DVD Release Date: February 12, 2013
Theatrical Release Date: November 8, 2012
Rating: PG-13 (for intense violent sequences throughout, some sexuality, language, and smoking)
Genre: Action
Run Time: 143 min
Director: Sam Mendes
Cast: Daniel Craig, Judi Dench, Javier Bardem, Ralph Fiennes, Naomie Harris, Ben Whishaw, Albert Finney

In the latest James Bond thriller Skyfall, 007 is fighting age and relevancy – two things the now-50 year old series resoundingly conquered in 2006 with the gritty Casino Royale. That character-rich reboot – which started things over with Daniel Craig (The Girl with the Dragon Tattoo) in the legendary role – is exactly what the franchise needed, especially in a post-Bourne cinematic world that made the increasing camp of the Pierce Brosnon era passe’.

The Bond character had to be taken seriously, maybe like never before. This smooth and indestructable icon had to be broken down into a mortal and troubled man – and he was, inversely elevating him to the best and most fascinating rendition of the famed secret agent that we’ve seen in five decades.

But if the past two films were about deconstructing the icon, then Skyfall is clearly about rebuilding it. The end result feels like a compromise between the best and worst tendencies of the series. Thankfully the best outweighs the worst, and the movie is often an exhilarating jolt of popcorn fun. Yet while many will welcome this lighter, more straightforward approach, the oversimplified slickness seen here ultimately feels like a step back in the wrong direction.

The requisite pre-Title Song action scene doesn’t initially suggest that anything’s changed. It's a stylistic continuation of the previous two films, although it does trade the shaky hand-held trend for a more classic polished approach. Wildly inventive and superbly mounted, the lengthy string of stunts successfully top each other and derive much of their thrills from being largely practical rather than digital. By the time Adele begins to sing, you’re already satiated with the fact that you’ve just seen exactly what you paid for.

From there, however, the tone slowly but surely begins to double back from the series’ recent reinvention toward a clear and deliberate return-to-form. Craig, in his third go-round as 007, keeps Bond rough around the edges but the brooding has been exorcised. The script makes sure of that as his challenges this time – the effects of aging – are more practical than personal, and the villian Silva (Javier Bardem, No Country for Old Men) comes close to the maniachial caricature that the Austin Powers parodies so adeptly satirized. Silva’s arc, actually, is much like the movie's: starts off strong before devolving into familiar tropes.

Bond’s relation to beautiful women has also been reduced once more to merely surface levels.
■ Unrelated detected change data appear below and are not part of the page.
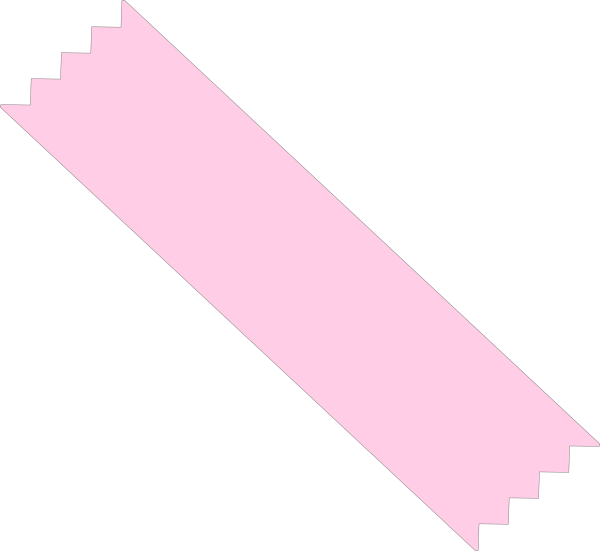
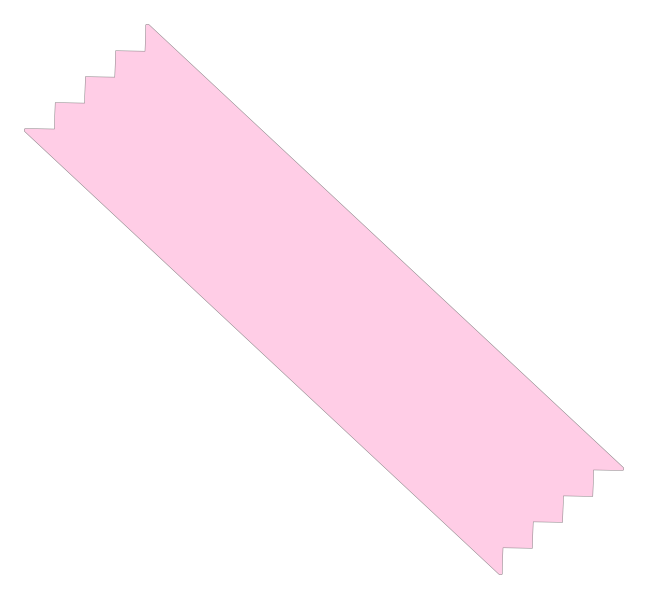
init

diff --git a/components/Navbar.tsx b/components/Navbar.tsx
@@ -76,19 +76,10 @@ function NavTabShape({ fillColor, isActive }: NavTabShapeProps) {
       aria-hidden="true"
       className="absolute inset-0 w-full h-full pointer-events-none transition-all duration-200"
     >
-      {/* 1. Filled flap body */}
       <path
         d="M 22 0 L 78 0 C 82 0 85 1.5 87 5 L 98 37 C 99 39 99.5 40 100 40 L 0 40 C 0.5 40 1 39 2 37 L 13 5 C 15 1.5 18 0 22 0 Z"
         fill={fillColor}
         className={isActive ? "brightness-105" : "brightness-100"}
-      />
-      {/* 2. Border on upper 3 sides only (left slant, top edge, right slant) */}
-      <path
-        d="M 0 40 C 0.5 40 1 39 2 37 L 13 5 C 15 1.5 18 0 22 0 L 78 0 C 82 0 85 1.5 87 5 L 98 37 C 99 39 99.5 40 100 40"
-        fill="none"
-        stroke={isActive ? "rgba(0, 0, 0, 0.24)" : "rgba(0, 0, 0, 0.16)"}
-        strokeWidth="2"
-        vectorEffect="non-scaling-stroke"
       />
     </svg>
   );
@@ -113,7 +104,7 @@ export default function Navbar() {
       className={`sticky top-0 z-50 w-full transition-all duration-200 ${
         hasScrolled
           ? "bg-canvas/92 backdrop-blur-md border-b border-hairline shadow-[0_2px_12px_rgba(0,0,0,0.03)]"
-          : "bg-canvas border-b border-hairline"
+          : "bg-canvas "
       }`}
     >
       <div className="max-w-7xl mx-auto px-6 md:px-8 flex items-end justify-between md:justify-center relative h-16">
@@ -184,7 +175,7 @@ export default function Navbar() {
 
                 return (
                   <motion.div
-                    key={item.id}
+                    key={item.id} 
                     initial={{ opacity: 0, x: -10 }}
                     animate={{ opacity: 1, x: 0 }}
                     transition={{ delay: index * 0.04 }}

diff --git a/components/Hero.tsx b/components/Hero.tsx
@@ -84,6 +84,7 @@ export default function Hero() {
                   src="/cello_tape.png"
                   alt=""
                   fill
+                  sizes="(min-width: 640px) 144px, 112px"
                   className="object-contain"
                   priority
                 />
@@ -95,6 +96,7 @@ export default function Hero() {
                   src="/cello_tape.png"
                   alt=""
                   fill
+                  sizes="(min-width: 640px) 144px, 112px"
                   className="object-contain"
                   priority
                 />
Gone are any deep connections, leaving only winking flirtations and all-too-clever repartee. There’s good chemistry between James and agent-in-training Eve, and Naomie Harris (Pirates of the Caribbean: Dead Man's Chest) is up to the role’s demands, but she’s there primarily to serve a function in this traditional Bond machine. The other Bond girl Severine is given some dimension by newcomer Berenice Marlohe, despite existing for the sole purpose of becoming another one of 007’s conquests before being disposed of.